The GDPR’s roll-out represented a major change for tech companies, data brokers and marketers, who had previously had free rein over the data that they collect. They’d never before had to disclose what data they were storing, what they were using it for, or why they wanted it.
But as any modern-day marketer knows, data is crucial for doing business. Sufficient user data gives us the insights we need to target our campaigns, optimize our sales funnels and respond both reactively and proactively to customer needs. There’s a reason that modern-day marketing is built on the intersection of data and AI.
Under the GDPR, significant updates have been made around marketing-oriented tools such as website cookies and newsletter sign-ups/opt-outs, which collect customer data for marketing purposes. Under the GDPR, clarity around exactly what opting-in means is a must, and so is expressly asking a user’s permission. Gone are the days where filling in a form meant tacit permission to sign up for a newsletter, and sales tactics are changing accordingly.

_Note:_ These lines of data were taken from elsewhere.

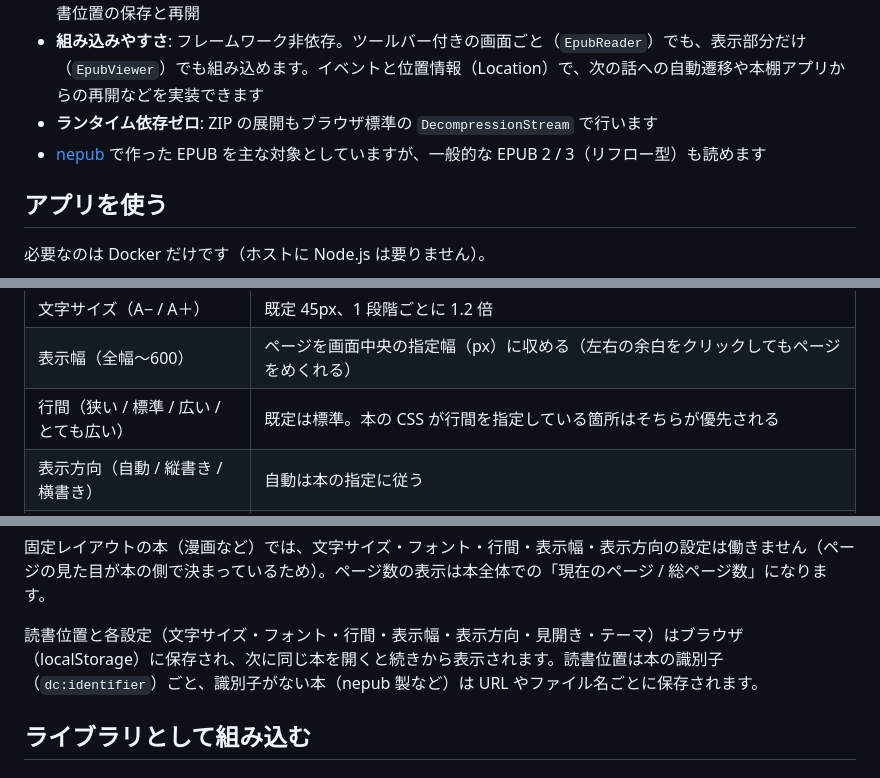
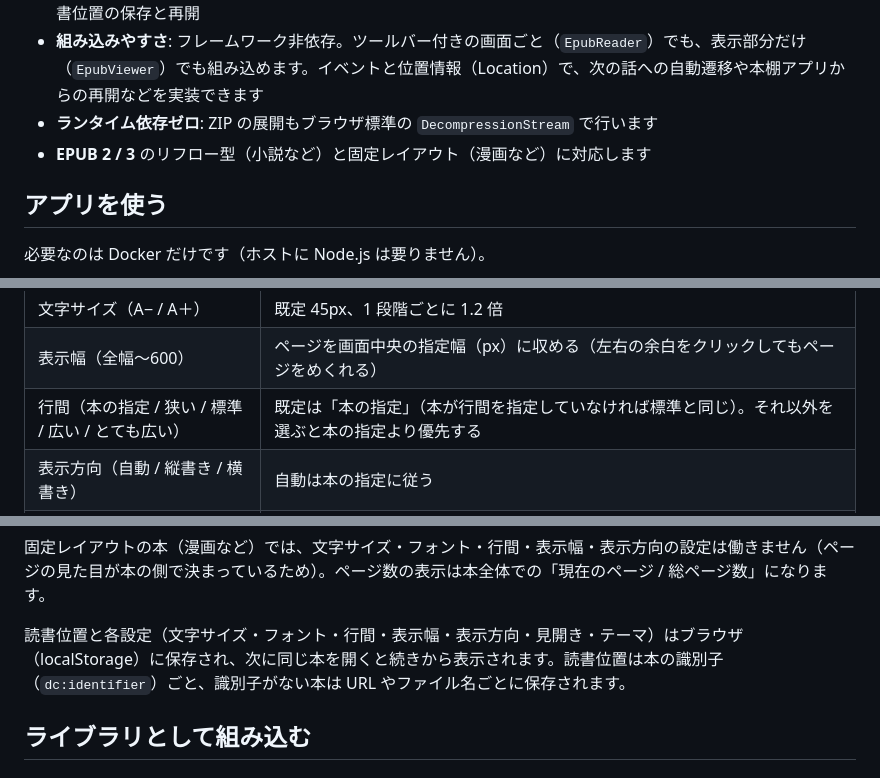
Before and after one commit to ttk1/epub-viewer, a Markdown page: README.md, 3 parts joined by grey strips. Drawn GitHub-style.

Commit message:
README の対象の説明を対応形式に合わせる
Co-Authored-By: Claude Fable 5.2 <noreply@anthropic.com>

```diff
--- a/README.md
+++ b/README.md
@@ -8,7 +8,7 @@
 - **ダークモード・セピア**などのテーマ、明朝 / ゴシックの切り替え、文字サイズ・行間・表示幅の変更、目次、読書位置の保存と再開
 - **組み込みやすさ**: フレームワーク非依存。ツールバー付きの画面ごと（`EpubReader`）でも、表示部分だけ（`EpubViewer`）でも組み込めます。イベントと位置情報（Location）で、次の話への自動遷移や本棚アプリからの再開などを実装できます
 - **ランタイム依存ゼロ**: ZIP の展開もブラウザ標準の `DecompressionStream` で行います
-- [nepub](https://github.com/ttk1/nepub) で作った EPUB を主な対象としていますが、一般的な EPUB 2 / 3（リフロー型）も読めます
+- **EPUB 2 / 3** のリフロー型（小説など）と固定レイアウト（漫画など）に対応します
 
 ## アプリを使う
 
@@ -32,7 +32,7 @@ docker compose up
 | Aa | 表示設定（以下の 7 項目）を開く |
 | 文字サイズ（A− / A＋） | 既定 45px、1 段階ごとに 1.2 倍 |
 | 表示幅（全幅〜600） | ページを画面中央の指定幅（px）に収める（左右の余白をクリックしてもページをめくれる） |
-| 行間（狭い / 標準 / 広い / とても広い） | 既定は標準。本の CSS が行間を指定している箇所はそちらが優先される |
+| 行間（本の指定 / 狭い / 標準 / 広い / とても広い） | 既定は「本の指定」（本が行間を指定していなければ標準と同じ）。それ以外を選ぶと本の指定より優先する |
 | 表示方向（自動 / 縦書き / 横書き） | 自動は本の指定に従う |
 | 見開き（自動 / する / しない） | 固定レイアウトの本は 2 ページ並べ、横書きの本は 2 段組みにする。自動は画面に余裕があるとき（横長の画面、または 2 段組みにしても 1 段が狭くならない幅）だけ |
 | テーマ（自動 / ライト / セピア / ダーク） | 既定の「自動」は OS のダークモード設定に合わせる |
@@ -46,7 +46,7 @@ docker compose up
 
 固定レイアウトの本（漫画など）では、文字サイズ・フォント・行間・表示幅・表示方向の設定は働きません（ページの見た目が本の側で決まっているため）。ページ数の表示は本全体での「現在のページ / 総ページ数」になります。
 
-読書位置と各設定（文字サイズ・フォント・行間・表示幅・表示方向・見開き・テーマ）はブラウザ（localStorage）に保存され、次に同じ本を開くと続きから表示されます。読書位置は本の識別子（`dc:identifier`）ごと、識別子がない本（nepub 製など）は URL やファイル名ごとに保存されます。
+読書位置と各設定（文字サイズ・フォント・行間・表示幅・表示方向・見開き・テーマ）はブラウザ（localStorage）に保存され、次に同じ本を開くと続きから表示されます。読書位置は本の識別子（`dc:identifier`）ごと、識別子がない本は URL やファイル名ごとに保存されます。
 
 ## ライブラリとして組み込む
 
```
Also changed, not shown: other parts of README.md (+3 -3 lines).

But staying compliant involves more than a customer’s consent to share their data. Companies have had to rework their systems to ensure that it’s clear where data is stored, which data reflects sensitive or personally identifiable information, and who has access to it. Other mandatories include explaining how exactly an AI will use an individual’s data, and why – and the right to opt out of AI-driven decision making in favor of human adjudication (for “significant” outcomes, like a loan).
In the meantime, every company has the potential to differentiate by being really good at marketing in an environment with restricted data. That is a real business opportunity.
Source: Redmore, S. (2019, May 13). Privacy, a Year Later: How the GDPR Has Affected AI-Powered Marketing. Marketing Land.
Editor’s Note: The author points out that while GDPR may seem like a burden, as companies rebuild trust with consumers, it will become a sustainable approach fostering both innovation and accountability.